The three most compelling arguments Helm makes for gas are about costs, politics, and plausibility. The capital costs of a plant and its fuel are cheap. Low fuel costs are artificially low because of America’s shale revolution and inabilities to export, but he claims these prices aren’t expected to increase based off his counterpoint to peak theorists. Money spent on gas plants is money not spent on expensive renewables – the unused resources would be redirected towards R&D of future technologies that would be better solutions. Red tape for gas plants, which could displace coal plants, is relatively small compared to that of nuclear, the only other viable transition fuel option. Lastly, implementation and construction of gas plants can begin almost immediately to start offsetting coal. The plausibility argument probably holds the most weight but they are all valid reasons that make gas plant implementation a more viable option than other technologies. As for nuclear, implementation to meet our capacity needs would take dreadfully long in our bureaucratic system. Much of this is based on the premise that nuclear plants are accompanied by long and capital intensive endeavors that don’t show promise of reform. He acknowledges that there is a lower ceiling in China to push nuclear plant approval but insists that it would still not be a viable solution for new generation or displacement if seeking immediate action.
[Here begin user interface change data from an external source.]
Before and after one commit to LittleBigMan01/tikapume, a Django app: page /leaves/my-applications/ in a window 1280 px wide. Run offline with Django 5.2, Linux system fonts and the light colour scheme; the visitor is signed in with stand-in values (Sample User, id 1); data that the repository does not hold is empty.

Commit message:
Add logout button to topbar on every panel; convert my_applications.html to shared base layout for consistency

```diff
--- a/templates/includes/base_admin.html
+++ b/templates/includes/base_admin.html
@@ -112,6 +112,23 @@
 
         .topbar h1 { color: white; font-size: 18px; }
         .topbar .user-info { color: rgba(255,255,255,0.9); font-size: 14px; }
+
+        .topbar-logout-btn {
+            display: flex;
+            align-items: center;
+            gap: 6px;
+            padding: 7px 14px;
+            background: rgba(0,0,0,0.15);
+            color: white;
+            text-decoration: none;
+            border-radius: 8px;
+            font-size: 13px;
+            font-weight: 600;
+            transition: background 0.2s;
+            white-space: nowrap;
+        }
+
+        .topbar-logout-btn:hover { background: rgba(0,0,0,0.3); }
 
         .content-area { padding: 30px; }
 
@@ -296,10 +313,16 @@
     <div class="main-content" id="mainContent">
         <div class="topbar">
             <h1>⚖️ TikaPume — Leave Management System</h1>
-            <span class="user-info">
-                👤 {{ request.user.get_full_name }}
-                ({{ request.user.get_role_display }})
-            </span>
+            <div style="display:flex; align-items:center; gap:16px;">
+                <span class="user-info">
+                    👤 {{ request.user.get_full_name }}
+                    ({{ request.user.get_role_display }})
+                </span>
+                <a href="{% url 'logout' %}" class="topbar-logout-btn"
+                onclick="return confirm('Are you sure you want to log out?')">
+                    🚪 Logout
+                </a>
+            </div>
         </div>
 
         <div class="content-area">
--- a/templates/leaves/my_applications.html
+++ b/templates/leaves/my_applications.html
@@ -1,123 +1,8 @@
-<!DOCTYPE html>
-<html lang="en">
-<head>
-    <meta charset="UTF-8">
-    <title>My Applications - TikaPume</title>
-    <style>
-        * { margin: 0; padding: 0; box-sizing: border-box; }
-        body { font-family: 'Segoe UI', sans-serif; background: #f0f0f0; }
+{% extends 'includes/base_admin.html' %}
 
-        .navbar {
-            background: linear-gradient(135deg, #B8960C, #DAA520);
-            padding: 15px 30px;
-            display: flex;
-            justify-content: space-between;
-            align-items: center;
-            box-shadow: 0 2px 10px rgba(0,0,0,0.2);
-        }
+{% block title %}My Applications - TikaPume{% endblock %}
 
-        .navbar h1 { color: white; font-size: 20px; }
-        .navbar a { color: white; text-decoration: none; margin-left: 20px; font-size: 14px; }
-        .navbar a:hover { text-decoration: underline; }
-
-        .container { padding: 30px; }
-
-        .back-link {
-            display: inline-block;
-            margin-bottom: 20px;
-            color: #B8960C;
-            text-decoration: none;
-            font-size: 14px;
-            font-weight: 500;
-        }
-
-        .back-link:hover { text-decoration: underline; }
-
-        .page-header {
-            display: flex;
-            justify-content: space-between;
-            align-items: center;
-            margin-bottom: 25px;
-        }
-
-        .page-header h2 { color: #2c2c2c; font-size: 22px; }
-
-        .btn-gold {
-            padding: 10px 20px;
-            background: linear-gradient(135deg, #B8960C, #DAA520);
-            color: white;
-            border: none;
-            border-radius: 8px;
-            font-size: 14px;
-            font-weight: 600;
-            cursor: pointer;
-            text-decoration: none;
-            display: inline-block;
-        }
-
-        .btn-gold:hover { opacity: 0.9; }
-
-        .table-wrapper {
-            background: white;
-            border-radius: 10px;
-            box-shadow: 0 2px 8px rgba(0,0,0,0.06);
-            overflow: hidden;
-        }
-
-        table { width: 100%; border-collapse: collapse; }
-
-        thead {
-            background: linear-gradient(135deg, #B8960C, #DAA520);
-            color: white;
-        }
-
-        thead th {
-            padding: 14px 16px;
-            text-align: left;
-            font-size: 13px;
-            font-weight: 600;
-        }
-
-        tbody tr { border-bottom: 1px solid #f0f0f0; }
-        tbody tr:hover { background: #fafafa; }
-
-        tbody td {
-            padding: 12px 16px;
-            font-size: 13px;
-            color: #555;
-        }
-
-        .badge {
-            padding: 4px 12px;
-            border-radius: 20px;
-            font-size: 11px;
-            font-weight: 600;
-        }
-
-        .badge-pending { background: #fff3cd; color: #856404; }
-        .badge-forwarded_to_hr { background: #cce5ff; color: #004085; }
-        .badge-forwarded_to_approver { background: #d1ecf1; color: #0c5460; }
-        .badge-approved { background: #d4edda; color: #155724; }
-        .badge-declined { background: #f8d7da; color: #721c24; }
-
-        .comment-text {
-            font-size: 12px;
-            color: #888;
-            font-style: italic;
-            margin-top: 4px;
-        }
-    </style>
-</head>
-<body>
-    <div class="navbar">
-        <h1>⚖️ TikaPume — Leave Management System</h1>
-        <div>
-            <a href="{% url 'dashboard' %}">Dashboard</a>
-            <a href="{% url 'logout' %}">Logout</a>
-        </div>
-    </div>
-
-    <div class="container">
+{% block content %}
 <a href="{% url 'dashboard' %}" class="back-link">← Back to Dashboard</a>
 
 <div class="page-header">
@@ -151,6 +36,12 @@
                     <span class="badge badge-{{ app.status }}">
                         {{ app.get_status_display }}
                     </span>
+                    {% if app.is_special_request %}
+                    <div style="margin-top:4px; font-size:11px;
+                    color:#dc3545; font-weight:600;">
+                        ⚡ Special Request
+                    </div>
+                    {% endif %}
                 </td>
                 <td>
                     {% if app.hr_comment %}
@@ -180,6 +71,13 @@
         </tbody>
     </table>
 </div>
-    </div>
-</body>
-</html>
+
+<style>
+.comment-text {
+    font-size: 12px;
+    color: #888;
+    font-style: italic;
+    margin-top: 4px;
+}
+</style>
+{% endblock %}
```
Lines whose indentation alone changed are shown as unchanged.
Lastly Helm addresses a carbon price, his most agreeable climate change solution. This price should be a tax and not a cap-and-trade system, citing failures in the European system that resulted in a volatile pricing structure. Along with the tax there should be a border tax to levy goods that don’t incorporate a carbon price. He explains that this will level the playing field, avoid free ridership of countries that don’t implement climate change initiatives, and force countries to implement carbon pricing or invest in low-carbon technologies to remain relevant in a carbon conscious world. This solution sounds workable in the global context. One thing the past decades have said about climate change is that international agreements are hard and not effective if everyone doesn’t partake. In a carbon price/border tax scenario, countries would implement their own standards regardless of what the rest of the world wants. Countries that want to remain relevant in US and European markets would be forced to comply or look elsewhere.
Ultimately “The Carbon Crunch” is a book to be read by those interested in the energy and climate change arenas. Helm takes on the task of logically explaining solutions in a subject area that is convoluted by vested interest groups on all sides of the argument. Whether Helm has a stake in the future of gas or not, he justifies that it’s the most practical approach to decreasing our carbon production in an international context. This book brings up the almost too obvious point – climate change is a global problem and we have to start implementing solutions on a global scale. Many just causes are championed with seemingly fit solutions but for some things it takes more than good intentions.
Mechanical Engineering ’14